Marketing guru Seth Godin thinks companies need to stop doing things that no longer work well in the Age of the Internet.
That means marketing needs to stop interrupting people with ads and cold calls. Instead, marketers should seek buyers’ permission to share useful and interesting content.
Recently, Godin put this advice into one of his short, pithy posts on changes in marketing. Here’s what he said:
- Advertising and marketing are no longer the same thing.
- The most valuable forms of marketing are consumed voluntarily.
- The network effect is the most powerful force in the world of ideas.
Though Godin is speaking of marketing in general, his insights apply especially well to solar marketing.
1. Advertising and marketing are no longer the same thing
Many solar companies seem to think that they’re up-to-date with the Internet if they translate their ads in print publications into pay-per-click ads on Google or Facebook.
Ads online are better than print ads in a couple ways. Measuring impressions and clicks lets you track the performance of the ad with your audience. And tracking a visitor who came to your website from an ad lets you see what that visitor does on your site. If he fills out your contact form, they he becomes a sales lead. Congrats!
But online ads aren’t enough. Other marketing tactics, including content marketing, are likely to get you more traffic and online leads than ads alone. To be fair, ads are quicker, yielding results in as quickly as a few days if you’re lucky. Content marketing takes longer to work, perhaps a few months to a year.
But in the longer term, content marketing builds trust with your buyer and thus builds your brand in a way that ads don’t.
2. The most valuable forms of marketing are consumed voluntarily.
Today, whether online or off, people have less patience for interruptions by marketing messages.
So, if you interrupt your buyer while they’re watching a web video or looking at Facebook, your chances of getting their attention are low. It may even backfire, if the interruption is intrusive enough, as in a pop-up ad (which research continues to say actually work but which people still hate).
By contrast, if you attract a solar buyer to your website and then offer her content she’ll find valuable like an e-book on the best way to get solar on her roof for no money down or a checklist on simple energy efficiency fixes to do before getting solar to maximize her energy savings, then you’ll make your buyer happy instead of annoying her. That builds trust.
If your buyer has read your e-book, who do you think she’ll remember more — your company, or your competitor who runs lots of Facebook ads?
3. The network effect is the most powerful force in the world of ideas.

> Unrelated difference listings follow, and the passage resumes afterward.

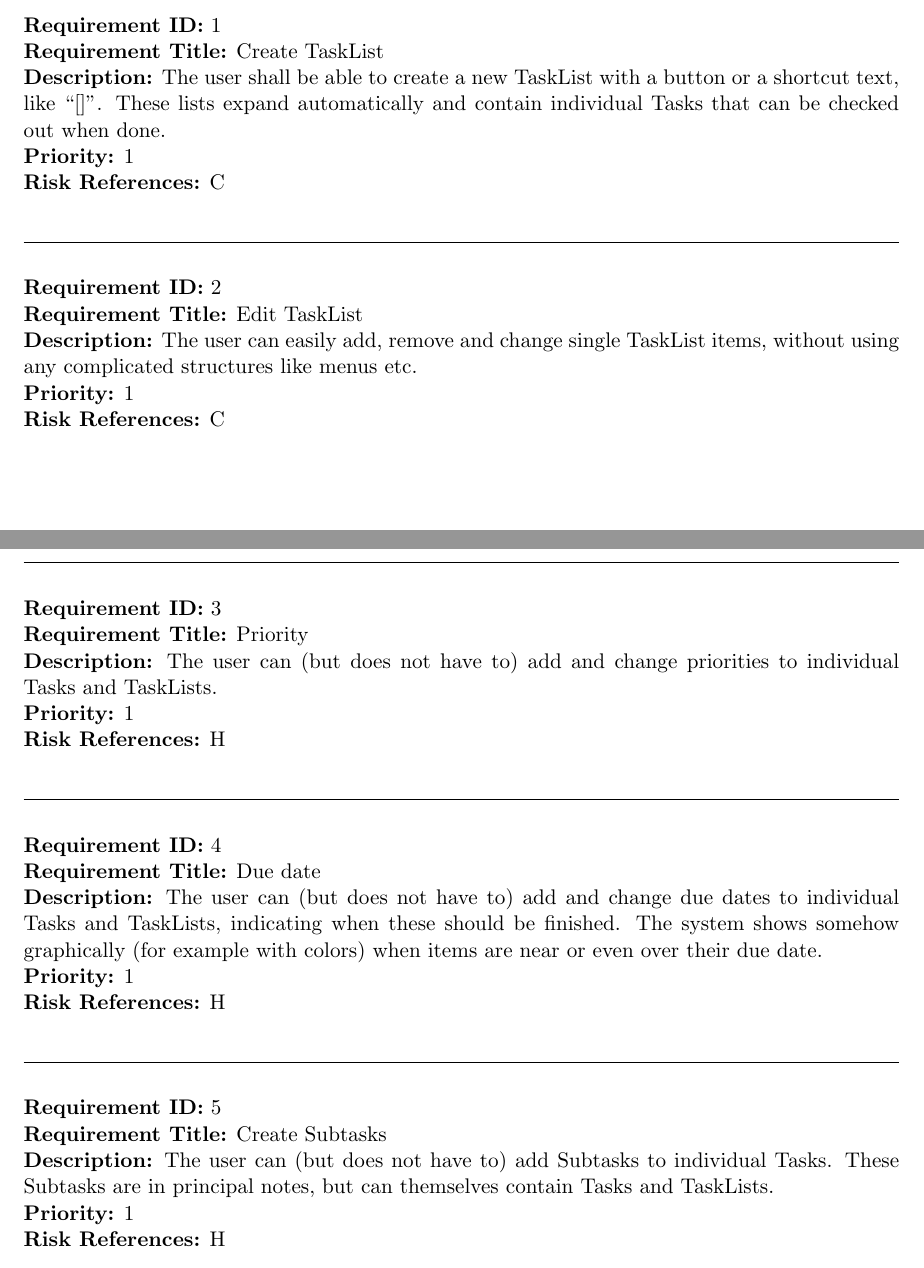
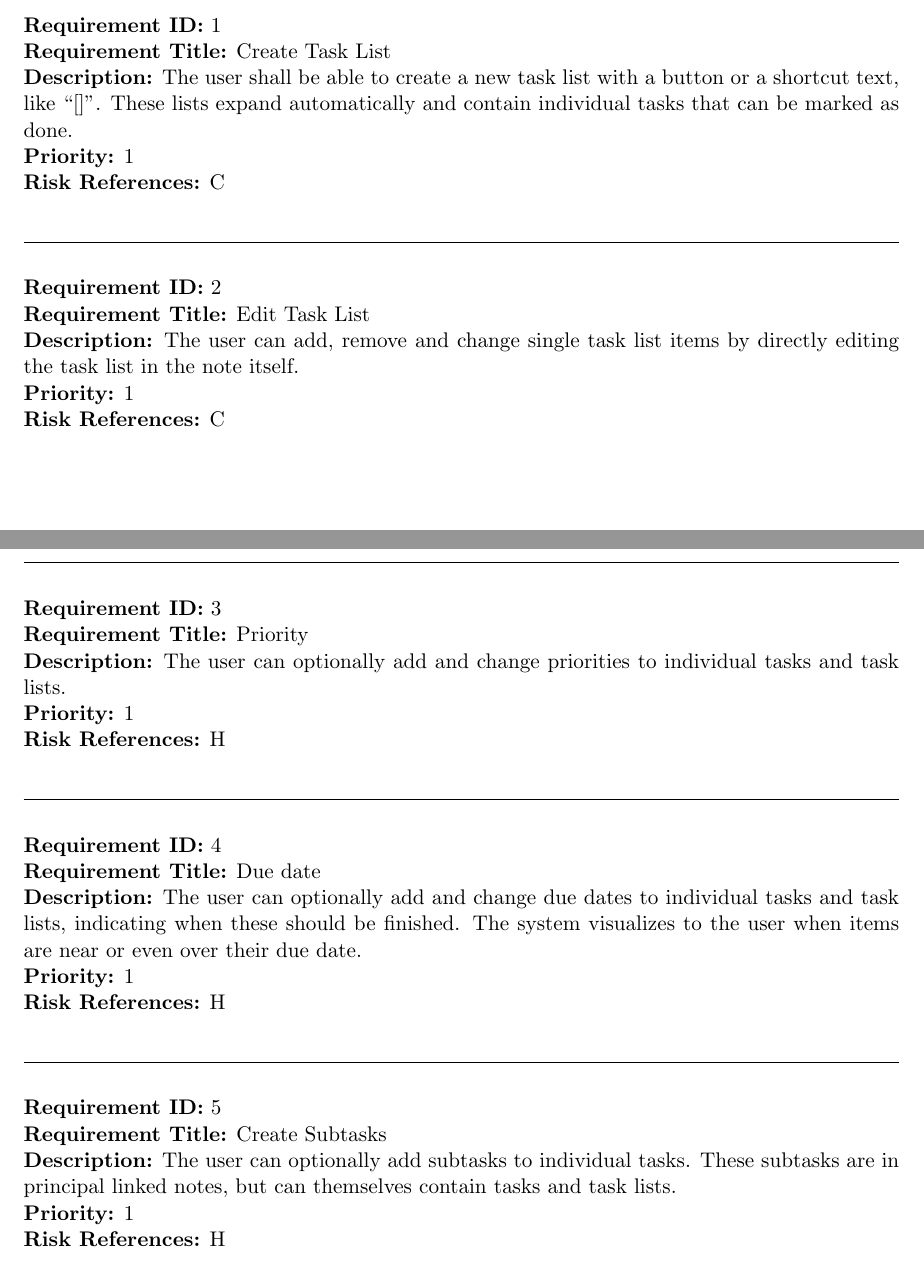
Before and after one commit to rggjan/Tomboy-Todo-List, a LaTeX document (doc/requirements-document.tex, which reads doc/specific_requirements.tex): two parts of pages 10 and 11 of 12, joined at a grey line, cut so that both start at the same text. Compiled offline with pdfLaTeX.

Commit message:
made spelling consistent in requirements Task -> task TaskList-> task list

```diff
--- a/doc/specific_requirements.tex
+++ b/doc/specific_requirements.tex
@@ -19,32 +19,32 @@
     \subsubsection{User Interface} %Jan
     \label{requirements:interfaces:user}
 
-    \begin{requirement}{Create TaskList}
-      \desc{The user shall be able to create a new TaskList with a button or a shortcut text, like ``[]''. These lists expand automatically and contain individual Tasks that can be checked out when done.}
+    \begin{requirement}{Create Task List}
+      \desc{The user shall be able to create a new task list with a button or a shortcut text, like ``[]''. These lists expand automatically and contain individual tasks that can be marked as done.}
       \priority{1}
       \riskref{C}
     \end{requirement}
 
-    \begin{requirement}{Edit TaskList}
-      \desc{The user can easily add, remove and change single TaskList items, without using any complicated structures like menus etc.}
+    \begin{requirement}{Edit Task List}
+      \desc{The user can add, remove and change single task list items by directly editing the task list in the note itself.}
       \priority{1}
       \riskref{C}
     \end{requirement}
 
     \begin{requirement}{Priority}
-      \desc{The user can (but does not have to) add and change priorities to individual Tasks and TaskLists.}
+      \desc{The user can optionally add and change priorities to individual tasks and task lists.}
       \priority{1}
       \riskref{H}
     \end{requirement}
 
     \begin{requirement}{Due date}
-      \desc{The user can (but does not have to) add and change due dates to individual Tasks and TaskLists, indicating when these should be finished. The system shows somehow graphically (for example with colors) when items are near or even over their due date.}
+      \desc{The user can optionally add and change due dates to individual tasks and task lists, indicating when these should be finished. The system visualizes to the user when items are near or even over their due date.}
       \priority{1}
       \riskref{H}
     \end{requirement}
 
     \begin{requirement}{Create Subtasks}
-      \desc{The user can (but does not have to) add Subtasks to individual Tasks. These Subtasks are in principal notes, but can themselves contain Tasks and TaskLists.}
+      \desc{The user can optionally add subtasks to individual tasks. These subtasks are in principal linked notes, but can themselves contain tasks and task lists.}
       \priority{1}
       \riskref{H}
     \end{requirement}
```
Also changed, not shown: doc/specific_requirements.tex (6 more changed lines).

On this point, Godin adds that it’s “based on the fact that culture changes everything about how we live our lives, and culture is driven by the network effect… society works because it’s something we do together.”
Studies have already shown that if your neighbor installs solar on his roof, you’re more likely to want solar too.
The network effect is just good old word-of-mouth. These days, the Internet helps it spread more quickly. That’s how solar companies with a reputation for not returning calls promptly start to get fewer calls. Word of bad service gets around quickly.
Likewise, if your company has delighted a customer with awesome service, a beautiful rooftop array that makes the neighbors drool, and energy savings on the customer’s next electric bill, then social media can help build your good reputation without much pushing from you.
Find ways to make it easy for happy customers to become your solar ambassadors, and you’ll get more solar marketing than you budgeted for.
— Erik Curren, Curren Media Group